“When in doubt, throw out!”
– My Mom
We had been living in our nine-room house for 16 years, when we were faced with downsizing to a two-bedroom apartment. Initially, we just had three questions about packing. They were:
Aside from that, everything seemed quite under control.
It is difficult to say exactly how long packing actually took us; until the last two weeks, packing was more sporadic and included lots of sorting. But here are some tips that we discovered along the way.
The journey of a thousand miles begins with one step.
– Lao Tzu
Downsizing? 9 Easy Steps To Get You Moving! – The good journey.
Some people choose to downsize because they want to have a simpler or less stressful lifestyle. Others need to downsize because they have no choice but to cut back on expenses. Whether you are downsizing out of choice or necessity, it is a tricky and emotional ride.

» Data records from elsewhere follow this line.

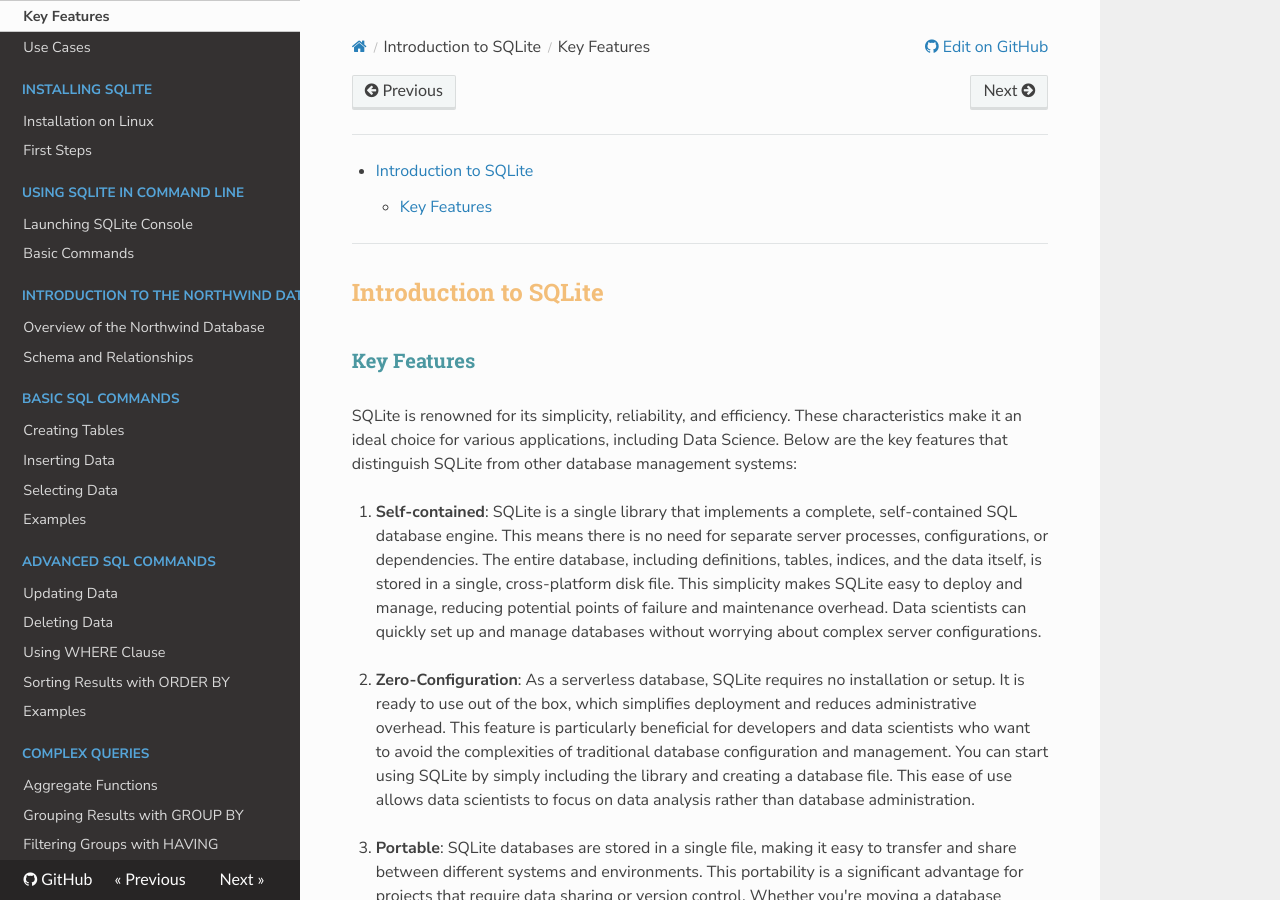
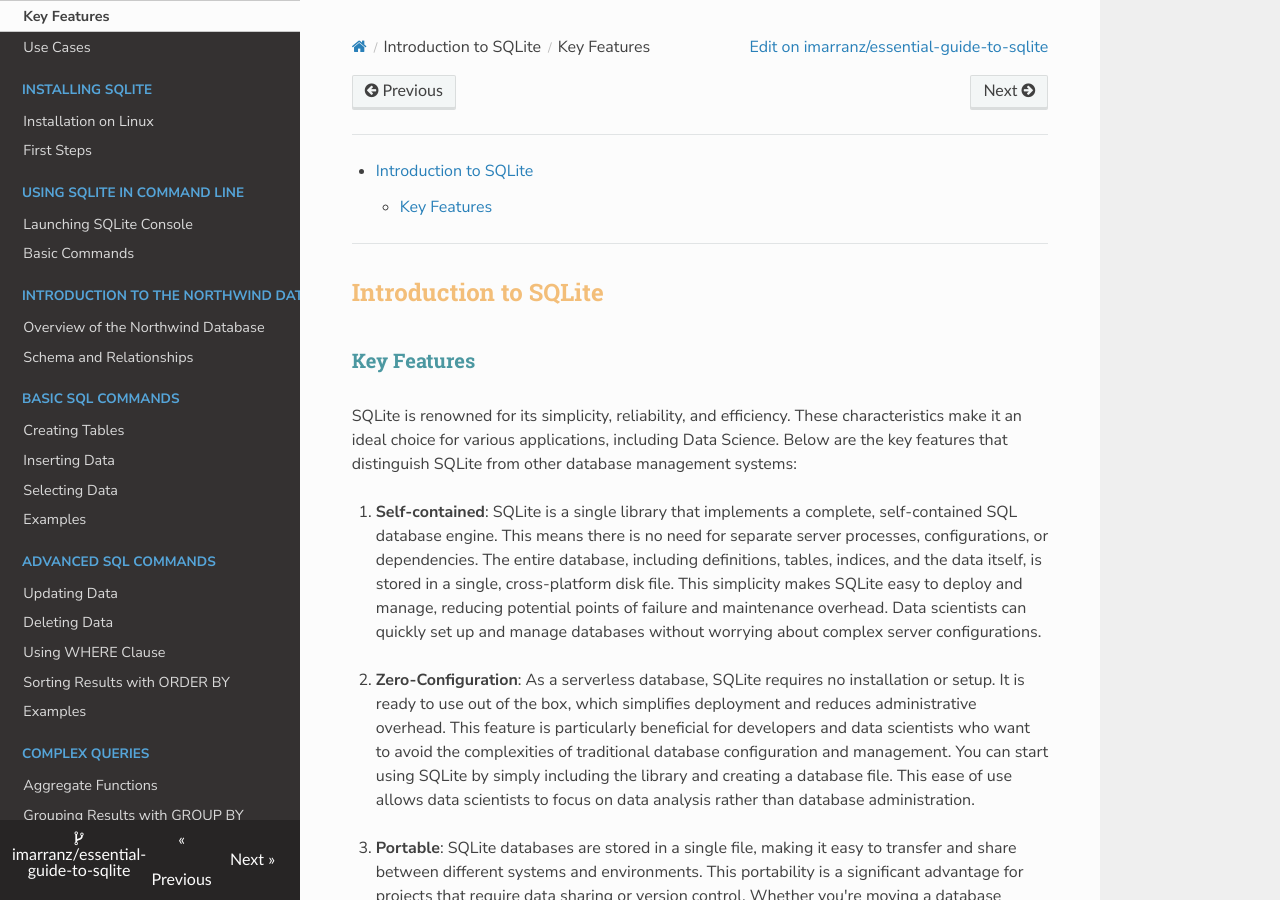
Before and after one commit to imarranz/essential-guide-to-sqlite, an MkDocs documentation site: the page built from book/01_introduction/012_key_features.md, in a window 1280 px wide and 900 px high. Built offline with MkDocs 1.6.1, drawn with Linux system fonts in a browser that asks for light colours; nearby versions of some CDN libraries.

```diff
--- a/mkdocs.yml
+++ b/mkdocs.yml
@@ -2,7 +2,12 @@ site_name: Essential Guide to SQLite
 site_description: 'Essential Guide to SQLite'
 site_author: Ibon Martínez-Arranz
 site_url: https://github.com/imarranz/essential-guide-to-sqlite
+
+repo_name: imarranz/essential-guide-to-sqlite
 repo_url: https://github.com/imarranz/essential-guide-to-sqlite
+
+edit_uri: edit/main/book/
+
 
 docs_dir: book
 site_dir: web
```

The key to downsizing is to take it one step at a time. Make your immediate tasks small so that they can be completed and you will feel a sense of accomplishment. Be precise in your tasks, such as, “write a list of possible new locations.”

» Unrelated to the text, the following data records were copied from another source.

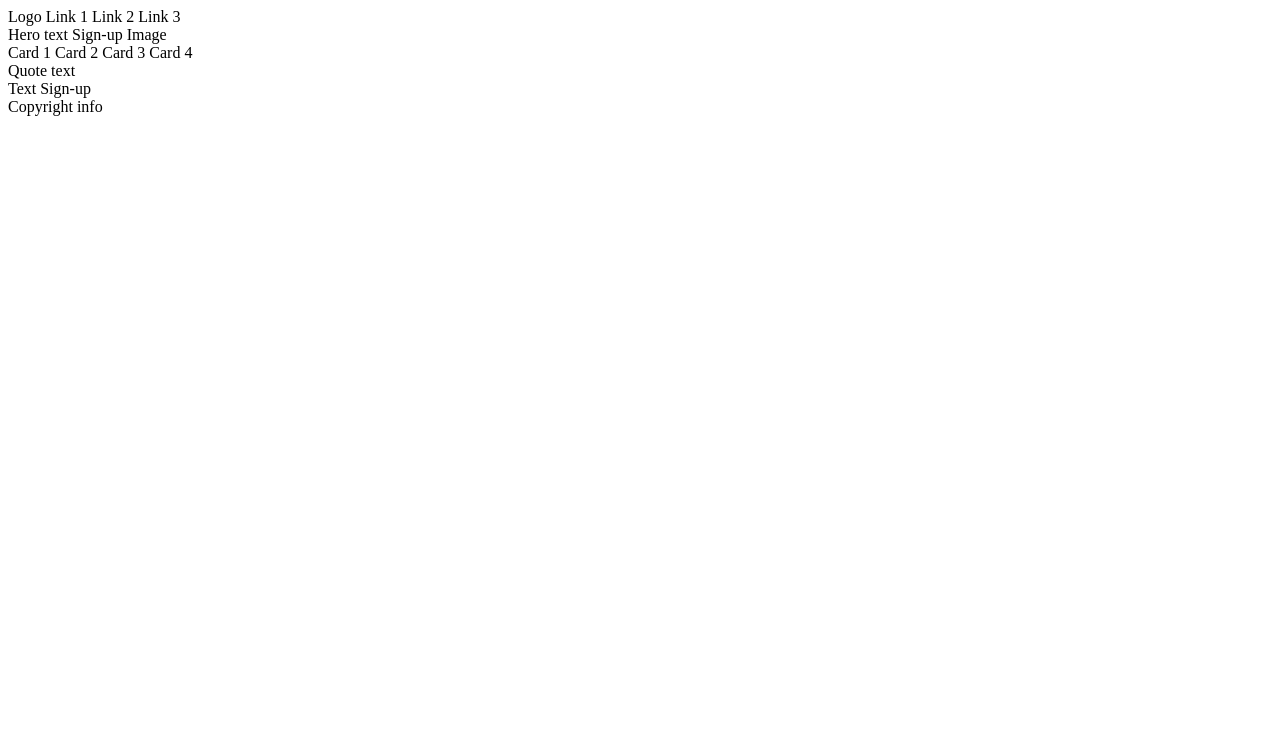
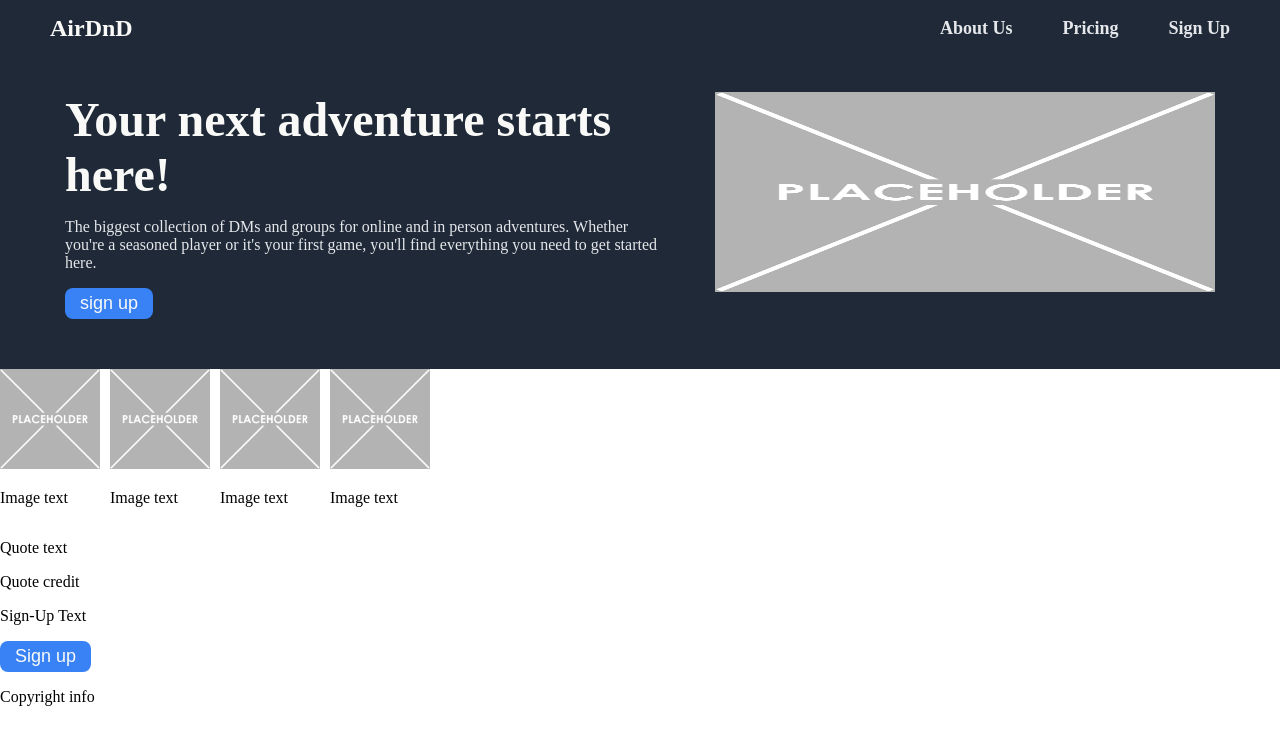
Before and after one commit to KarmaStu86/foundation-landing-page, a plain HTML site: page index.html in a window 1280 px wide. Drawn offline with Linux system fonts and the light colour scheme.

Commit message:
Style the header and hero section
The CSS styling for these two sections has been added, using Placeholder
images for now.

```diff
--- a/index.html
+++ b/index.html
@@ -8,39 +8,60 @@
 
 <body>
     <div class="header">
-        Logo
-        Link 1
-        Link 2
-        Link 3
+        <div class="logo">
+            <p class="logo">AirDnD</p>
+        </div>
+        <div class="links">
+            <a href="#">About Us</a>
+            <a href="#">Pricing</a>
+            <a href="#">Sign Up</a>
+        </div>
     </div>
 
     <div class="main">
         <div class="hero">
-            Hero text
-            Sign-up
-            Image
+            <div class="text">
+                <h1>Your next adventure starts here!</h1>
+                <p class="hero-text">The biggest collection of DMs and groups for online and in person adventures. Whether you're a seasoned player or it's your first
+                    game, you'll find everything you need to get started here.</p>
+                <button>sign up</button>
+            </div>
+            <img class="main-image" src="images/Placeholder.png" alt="Main page image">
         </div>
 
         <div class="cards">
-            Card 1
-            Card 2
-            Card 3
-            Card 4
+            <div class="card">
+                <img class="card-img" src="images/Placeholder.png" alt="">
+                <p>Image text</p>
+            </div>
+            <div class="card">
+                <img class="card-img" src="images/Placeholder.png" alt="">
+                <p>Image text</p>
+            </div>
+            <div class="card">
+                <img class="card-img" src="images/Placeholder.png" alt="">
+                <p>Image text</p>
+            </div>
+            <div class="card">
+                <img class="card-img" src="images/Placeholder.png" alt="">
+                <p>Image text</p>
+            </div>
         </div>
 
         <div class="quote">
-            Quote text
+            <p>Quote text</p>
+            <p>Quote credit</p>
         </div>
 
         <div class="action">
-            Text
-            Sign-up
+            <p> Sign-Up Text</p>
+            <button>Sign up</button>
         </div>
 
     </div>
 
     <div class="footer">
-        Copyright info
+        <p>Copyright info</p>
     </div>
 </body>
 </html>
--- a/style.css
+++ b/style.css
@@ -0,0 +1,84 @@
+body {
+    margin: 0px;
+    padding: 0px;
+}
+
+.main-image {
+    width: 500px;
+    height: 200px;
+}
+
+.card-img {
+    width: 100px;
+    height: 100px;
+}
+
+.cards {
+    display: flex;
+    gap: 10px;
+}
+
+.header {
+    display: flex;
+    padding-left: 50px;
+    padding-right: 50px;
+    padding-top: 15px;
+    justify-content: space-between;
+    align-items: center;
+    background-color: #1F2937;
+    color: #F9FAF8;
+    font-size: 24px;
+    font-weight: bold;
+    flex-grow: 0;
+    flex-shrink: 0;
+}
+
+.logo {
+    padding: 0px;
+    margin: 0px;
+}
+
+.links {
+    display: flex;
+    gap: 50px;
+}
+
+a {
+    text-decoration: none;
+    color: #E5E7EB;
+    font-size: 18px;
+}
+
+.hero {
+    display: flex;
+    background-color: #1F2937;
+    justify-content: center;
+    gap: 50px;
+    padding: 50px 50px;
+}
+
+h1 {
+    color: #F9FAF8;
+    font-size: 48px;
+    font-weight: 900;
+    padding:0px;
+    margin: 0px;
+}
+
+button {
+    background-color: #3882F6;
+    color: #F9FAF8;
+    padding: 5px 15px;
+    box-shadow: none;
+    border: none;
+    border-radius: 8px;
+    font-size: 18px;
+}
+
+.hero-text {
+    color: #E5E7EB;
+}
+
+.text {
+    width: 600px;
+}
```
Also changed, not shown: images/Placeholder.png (added), 1 other file.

The dogs with the loudest bark are the ones that are most afraid.
– Norman Reedus
Bob and I are learning that part of apartment living is getting to know your neighbors … well sort of. We have been here for several months and know some people by sight, and have learned a name or two along the way. But we have met several dogs.
One of them is Skippy.
“Anything that costs you more hours of effort or worry that it brings you hours of enjoyment is a candidate for downsizing.”
– Jonathan Lockwood Huie
Many years ago, I was watching Barbra Streisand on TV. She was talking about selling personal items, as well as her exquisite home, all in the name of downsizing to simplify and clear her life.
But now, downsizing isn’t just for celebrities any more. Hey … we did it! Well, actually we had no choice.
Many things in our lives had changed since Bob was forced into early retirement. It sure would have been helpful to have some warning, so we could have made more fitting financial decisions. But when you expect to work until age 70, and are unexpectedly forced to retire at age 58, financial plans are sure to go awry. Had we had some warning, we would have made different financial decisions all along, but this was not the case.
“Whether you think you can, or you think you can’t–you’re right.”
– Henry Ford
This is Rocky. He has a survival story of his own to tell.
When our daughter Liane was 9 years old, our family took a trip to Cape Cod. It quickly became one of our favorite vacation spots. Rainy days there was even a game arcade that kept us all entertained, and dry. On one such visit, Liane won a stuffed white tiger from one of those infuriating machines that takes all your change before it throws a paltry stuffed animal your way. Of course, the tiger came home with us and spent several uneventful years in Liane’s room.
One day, Liane and I decided to weed through her overflowing collection of stuffed animals. Clearly, the black-striped white tiger had to go. He wasn’t particularly attractive, huggable, or lovable in any way. Into the black plastic garbage bag he went.
“The only thing to do with good advice is to pass it on. It is never of any use to oneself.”
– Oscar Wilde
My father wasn’t one to offer too much advice. He usually just worked hard, and quietly lived the family life. He was a chemical engineer, who was employed by the same engineering firm for about 35 years, until he retired at age 65. That’s how it was in the ‘50s, ‘60s and ‘70s. You worked for one company all your adult life, if you could. Loyalty was a big plus to employers. Job-hopping was severely frowned upon by all; employers would see you as a person who was untrustworthy, as you might pick up and quit at any time.